In the words of a stoic and much-maligned street poet, “Why can’t we all just get along?”
Laura Baker, founder of Prasso Ministries, says that people who divorce once are likely to do it again because they are searching for identity in another person’s love instead of the love of their Heavenly Father…
“It’s easy to think that the answer is in a new relationship, but if the person is looking for their identity in the love of another person, the relationship is likely to fail,” Baker says. “Our identity can only successfully be found in the love of our Heavenly Father and in the identity He provides. Once that is settled, new relationships have a chance to flourish.”
Divorce is so common in the church that seeing a “Divorce Care” group plastered on the marquee doesn’t even make the pastor flinch. This is a pandemic issue that makes the Swine Flu seem like the common cold.
Shoot, some good-intending folk in the Church have even created kitschy terms to cover divorce, like calling people “Re-single.” Cute, and would spouses then become “pre-used”?
Although some marriages in the Church last about as long as a test drive, it seems many consider marriage as a leased relationship – if you get tired of it, hand in the keys for a new one.
Why are Christians so quick to give up? I’m not talking the women in an abusive relationship or people that get married to one person who is a polar opposite of the shrew they became. I mean the “irreconcilable differences” crowd. That just means you two can’t get along and are sick and tired of being sick and tired, so its kaputz for all that “for better or worse” crap.

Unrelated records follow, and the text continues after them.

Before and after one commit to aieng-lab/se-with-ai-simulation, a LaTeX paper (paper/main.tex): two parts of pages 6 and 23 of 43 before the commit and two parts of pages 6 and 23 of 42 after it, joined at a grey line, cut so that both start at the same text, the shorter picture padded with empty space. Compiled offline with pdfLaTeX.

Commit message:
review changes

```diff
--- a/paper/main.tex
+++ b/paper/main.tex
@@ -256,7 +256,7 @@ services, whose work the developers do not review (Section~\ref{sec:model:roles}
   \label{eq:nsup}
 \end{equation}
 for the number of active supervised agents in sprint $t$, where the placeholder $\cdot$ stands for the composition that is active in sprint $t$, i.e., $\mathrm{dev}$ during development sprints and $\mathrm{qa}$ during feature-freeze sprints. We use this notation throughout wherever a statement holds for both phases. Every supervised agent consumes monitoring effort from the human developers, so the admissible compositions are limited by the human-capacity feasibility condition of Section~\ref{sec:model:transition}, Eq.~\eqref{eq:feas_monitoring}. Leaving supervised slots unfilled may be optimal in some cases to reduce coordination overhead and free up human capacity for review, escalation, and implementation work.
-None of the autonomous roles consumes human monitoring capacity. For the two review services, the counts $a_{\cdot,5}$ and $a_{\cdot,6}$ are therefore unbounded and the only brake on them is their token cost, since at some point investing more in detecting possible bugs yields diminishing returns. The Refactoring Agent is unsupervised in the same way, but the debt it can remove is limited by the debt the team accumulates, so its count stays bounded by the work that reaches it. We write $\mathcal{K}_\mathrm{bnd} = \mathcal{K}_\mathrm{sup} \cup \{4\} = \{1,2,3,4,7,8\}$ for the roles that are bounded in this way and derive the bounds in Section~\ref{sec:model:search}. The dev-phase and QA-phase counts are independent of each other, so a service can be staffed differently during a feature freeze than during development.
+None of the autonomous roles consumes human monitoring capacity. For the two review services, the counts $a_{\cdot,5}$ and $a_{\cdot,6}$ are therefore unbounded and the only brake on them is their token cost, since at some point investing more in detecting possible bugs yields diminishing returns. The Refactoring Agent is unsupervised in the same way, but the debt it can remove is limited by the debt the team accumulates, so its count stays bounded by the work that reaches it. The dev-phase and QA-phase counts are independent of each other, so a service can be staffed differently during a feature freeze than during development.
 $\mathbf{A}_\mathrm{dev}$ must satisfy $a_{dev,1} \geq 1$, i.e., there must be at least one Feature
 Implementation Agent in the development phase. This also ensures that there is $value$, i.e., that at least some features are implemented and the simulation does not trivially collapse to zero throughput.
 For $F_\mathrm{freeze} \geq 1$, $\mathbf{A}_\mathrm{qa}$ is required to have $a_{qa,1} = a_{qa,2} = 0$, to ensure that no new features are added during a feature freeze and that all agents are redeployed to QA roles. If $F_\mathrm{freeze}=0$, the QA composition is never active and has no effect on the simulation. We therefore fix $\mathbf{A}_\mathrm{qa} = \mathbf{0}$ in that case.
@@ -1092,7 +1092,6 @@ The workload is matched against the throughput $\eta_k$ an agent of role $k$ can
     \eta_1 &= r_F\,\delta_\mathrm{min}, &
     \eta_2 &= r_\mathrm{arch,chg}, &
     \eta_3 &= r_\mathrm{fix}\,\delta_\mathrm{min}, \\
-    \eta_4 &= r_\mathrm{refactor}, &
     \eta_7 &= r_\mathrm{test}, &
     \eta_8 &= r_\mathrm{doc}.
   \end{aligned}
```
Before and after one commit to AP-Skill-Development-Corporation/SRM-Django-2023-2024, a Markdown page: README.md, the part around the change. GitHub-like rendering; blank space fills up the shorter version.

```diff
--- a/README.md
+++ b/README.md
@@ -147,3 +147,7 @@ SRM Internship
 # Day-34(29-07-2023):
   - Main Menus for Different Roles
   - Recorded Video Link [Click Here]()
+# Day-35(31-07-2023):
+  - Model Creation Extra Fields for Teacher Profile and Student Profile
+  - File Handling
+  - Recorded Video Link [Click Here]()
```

Does My Fair Lady get on my nerves? You bet. And trust me, the feeling can be mutual but we meant business when we got married. She is all that, and that’s as good as it gets for me. We will not separate because God said that we should not separate. If he wants that, he will back it up with his blessing, right?
“Haven’t you read that at the beginning the Creator ‘made them male and female,’ and said, “For this reason a man will leave his father and mother and be united to his wife, and the two will become one flesh?” So they are no longer two but one. Therefore what God has joined together, let man not separate” (Matthew 19:4-6 NIV).
While I applaud people for trying to find love and working to find a passion that was lost, look in your own marriage first not in the butterflies of some hottie batting eyelashes at you. Temptation – whether it’s the chocolate in the checkout lane or the seductress checking your groceries – is from the devil. And why would God bless any union devised on those roots?
Dearly departed, avowed atheist and genius comic George Carlin once quoted:
“I am” is reportedly the shortest sentence in the English language. Could it be that “I do” is the longest sentence?
Only if you mean it, brother. Just saying.